By Wednesday, Nguyen said, the quilt had 300,000 stitches—each in the form of a hatch-mark counting one woman. Stitchers will continue to make swatches for the quilt until June, the end of the Supreme Court session when many believe the justices are expected to announce a decision in the case.
Inside the court, there was no way to predict which way the unusual eight-justice court would rule. But in the absence of noted anti-abortion Justice Antonin Scalia, who died suddenly last month, the bench weighed more liberal than it had in years. And as the Daily Dot noted from inside the hearing, the liberal justices dominated questioning and appeared deeply skeptical of the state of Texas’s justifications for the restrictive law.
Plaintiffs in the case, defended before the court both by the CRR and the United States government, were careful neither to declare victory or defeat.
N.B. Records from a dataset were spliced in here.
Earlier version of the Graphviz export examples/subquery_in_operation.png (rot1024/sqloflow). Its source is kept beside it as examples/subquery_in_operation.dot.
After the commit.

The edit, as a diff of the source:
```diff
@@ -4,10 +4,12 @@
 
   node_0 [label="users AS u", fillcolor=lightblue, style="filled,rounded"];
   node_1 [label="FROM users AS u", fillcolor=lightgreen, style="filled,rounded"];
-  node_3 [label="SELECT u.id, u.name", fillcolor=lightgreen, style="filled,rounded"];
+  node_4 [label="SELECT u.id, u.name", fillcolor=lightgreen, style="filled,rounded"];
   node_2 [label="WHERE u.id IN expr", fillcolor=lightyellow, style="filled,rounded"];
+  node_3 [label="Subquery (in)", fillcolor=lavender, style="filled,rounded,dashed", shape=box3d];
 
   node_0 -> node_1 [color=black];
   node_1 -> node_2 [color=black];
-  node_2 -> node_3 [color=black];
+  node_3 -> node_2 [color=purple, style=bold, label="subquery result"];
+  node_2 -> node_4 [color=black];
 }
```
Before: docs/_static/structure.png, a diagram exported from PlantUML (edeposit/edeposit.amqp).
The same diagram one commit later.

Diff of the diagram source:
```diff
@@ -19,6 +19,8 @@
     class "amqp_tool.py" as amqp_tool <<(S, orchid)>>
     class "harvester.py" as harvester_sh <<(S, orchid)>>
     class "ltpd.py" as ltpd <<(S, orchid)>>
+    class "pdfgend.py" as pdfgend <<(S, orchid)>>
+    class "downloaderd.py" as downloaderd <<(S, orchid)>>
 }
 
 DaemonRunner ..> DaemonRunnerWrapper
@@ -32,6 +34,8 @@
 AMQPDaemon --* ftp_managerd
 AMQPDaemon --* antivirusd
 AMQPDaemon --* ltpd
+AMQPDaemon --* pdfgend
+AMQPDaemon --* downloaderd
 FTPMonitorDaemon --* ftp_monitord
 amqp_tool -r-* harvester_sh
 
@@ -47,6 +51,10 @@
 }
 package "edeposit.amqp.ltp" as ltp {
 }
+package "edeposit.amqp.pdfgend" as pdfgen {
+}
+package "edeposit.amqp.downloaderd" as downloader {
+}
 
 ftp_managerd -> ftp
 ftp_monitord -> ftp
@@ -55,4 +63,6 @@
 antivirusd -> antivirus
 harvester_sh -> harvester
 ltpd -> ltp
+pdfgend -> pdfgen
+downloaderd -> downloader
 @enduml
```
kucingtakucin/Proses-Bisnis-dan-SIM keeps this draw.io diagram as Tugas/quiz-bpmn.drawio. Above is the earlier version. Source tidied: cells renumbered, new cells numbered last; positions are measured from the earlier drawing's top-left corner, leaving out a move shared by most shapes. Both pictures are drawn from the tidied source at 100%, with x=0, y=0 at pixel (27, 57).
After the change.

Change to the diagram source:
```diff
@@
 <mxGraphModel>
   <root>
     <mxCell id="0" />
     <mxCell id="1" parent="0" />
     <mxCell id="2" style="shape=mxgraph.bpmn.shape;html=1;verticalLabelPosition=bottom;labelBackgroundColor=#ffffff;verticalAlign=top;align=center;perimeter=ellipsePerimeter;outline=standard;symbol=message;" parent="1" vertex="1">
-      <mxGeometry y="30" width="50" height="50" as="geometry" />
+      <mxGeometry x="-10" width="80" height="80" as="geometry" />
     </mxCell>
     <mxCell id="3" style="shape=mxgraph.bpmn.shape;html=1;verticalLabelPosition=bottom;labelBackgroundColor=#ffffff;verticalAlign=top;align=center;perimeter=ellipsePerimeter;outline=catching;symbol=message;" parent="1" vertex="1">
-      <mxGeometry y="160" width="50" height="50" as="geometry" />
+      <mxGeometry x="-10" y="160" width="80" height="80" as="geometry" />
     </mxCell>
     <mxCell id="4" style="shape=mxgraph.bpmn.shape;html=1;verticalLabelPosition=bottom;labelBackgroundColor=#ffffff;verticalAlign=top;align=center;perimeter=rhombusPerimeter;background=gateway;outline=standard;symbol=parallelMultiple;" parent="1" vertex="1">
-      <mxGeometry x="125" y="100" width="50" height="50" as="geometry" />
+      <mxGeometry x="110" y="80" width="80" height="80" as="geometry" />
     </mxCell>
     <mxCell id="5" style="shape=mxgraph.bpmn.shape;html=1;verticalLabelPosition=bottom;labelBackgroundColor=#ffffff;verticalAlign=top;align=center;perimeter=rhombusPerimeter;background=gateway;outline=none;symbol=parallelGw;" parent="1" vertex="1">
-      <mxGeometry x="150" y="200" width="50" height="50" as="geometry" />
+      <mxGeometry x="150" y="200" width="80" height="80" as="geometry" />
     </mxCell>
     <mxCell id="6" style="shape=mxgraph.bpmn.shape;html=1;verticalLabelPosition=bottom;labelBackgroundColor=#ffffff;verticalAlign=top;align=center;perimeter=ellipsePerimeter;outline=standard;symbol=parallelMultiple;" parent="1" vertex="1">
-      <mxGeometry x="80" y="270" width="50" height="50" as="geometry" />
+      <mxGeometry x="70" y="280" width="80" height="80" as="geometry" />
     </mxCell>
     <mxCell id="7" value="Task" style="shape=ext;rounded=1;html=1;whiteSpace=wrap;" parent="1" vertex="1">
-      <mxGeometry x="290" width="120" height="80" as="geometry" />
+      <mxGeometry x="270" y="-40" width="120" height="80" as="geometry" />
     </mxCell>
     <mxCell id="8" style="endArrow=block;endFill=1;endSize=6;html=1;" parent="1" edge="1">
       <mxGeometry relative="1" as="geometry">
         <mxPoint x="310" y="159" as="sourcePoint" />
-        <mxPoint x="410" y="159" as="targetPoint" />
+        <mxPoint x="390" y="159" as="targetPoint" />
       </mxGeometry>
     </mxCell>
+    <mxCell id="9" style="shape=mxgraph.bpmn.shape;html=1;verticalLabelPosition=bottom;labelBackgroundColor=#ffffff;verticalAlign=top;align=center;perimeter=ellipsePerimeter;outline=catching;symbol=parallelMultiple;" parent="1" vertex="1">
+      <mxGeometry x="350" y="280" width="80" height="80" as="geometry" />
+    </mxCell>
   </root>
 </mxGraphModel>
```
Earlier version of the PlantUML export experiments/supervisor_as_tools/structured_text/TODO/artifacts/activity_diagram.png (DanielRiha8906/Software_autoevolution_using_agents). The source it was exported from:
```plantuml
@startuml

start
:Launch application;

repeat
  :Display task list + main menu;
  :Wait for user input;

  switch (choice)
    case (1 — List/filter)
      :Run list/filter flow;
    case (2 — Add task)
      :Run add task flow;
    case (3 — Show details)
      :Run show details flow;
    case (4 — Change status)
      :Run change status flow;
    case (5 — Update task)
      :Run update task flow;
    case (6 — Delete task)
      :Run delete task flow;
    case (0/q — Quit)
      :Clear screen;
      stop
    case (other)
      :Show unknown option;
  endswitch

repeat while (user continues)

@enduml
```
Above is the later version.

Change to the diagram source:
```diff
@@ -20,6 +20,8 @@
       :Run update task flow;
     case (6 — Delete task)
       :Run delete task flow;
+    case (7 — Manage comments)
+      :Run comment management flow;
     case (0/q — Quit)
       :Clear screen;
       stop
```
In a statement later emailed to the Daily Dot, Whole Woman’s Health Founder and CEO Amy Hagstrom Miller said the long and difficult legal battle—which began at a local Texas court and worked its way slowly up to SCOTUS—was “nothing compared to the obstacles Texas women will face if HB 2 is not struck down.
“Over these past 3 years as we have fought this law, Whole Woman’s Health has invited cameras and reporters into our clinics, we have opened our doors to the public and we have shared thousands of pages of documents with the state,” Hagstrom Miller said in the email. “While our opposition hides behind junk science and secret stings, we have made our case openly and honestly, and we stand in the light.”
Stephanie Toti, the lead litigator who argued on behalf of the clinics, said in another emailed statement that she remained optimistic after leaving the court. Her colleague Nancy Northrup, the president of CRR, expressed a sense of security after leaving the court.
“One thing was clear from the questions the justices asked today: that the facts are on the side of Whole Woman’s Health and the women of Texas,” said Northrup in an email.
The Supreme Court justices did not announce when the case would be decided, but it’s expected sometime between now and the end of the session in June. Republican Senate clashes over President Obama’s impending nomination to replace Scalia have thrown a wrench into the prediction process: There is a chance that the court could tie and delay a second vote for a year or more as the nomination battle wears on. But for many who traveled hundreds, even thousands of miles just to witness reproductive rights history in the making, the day was a rousing success.
Photo via Mary Emily O’Hara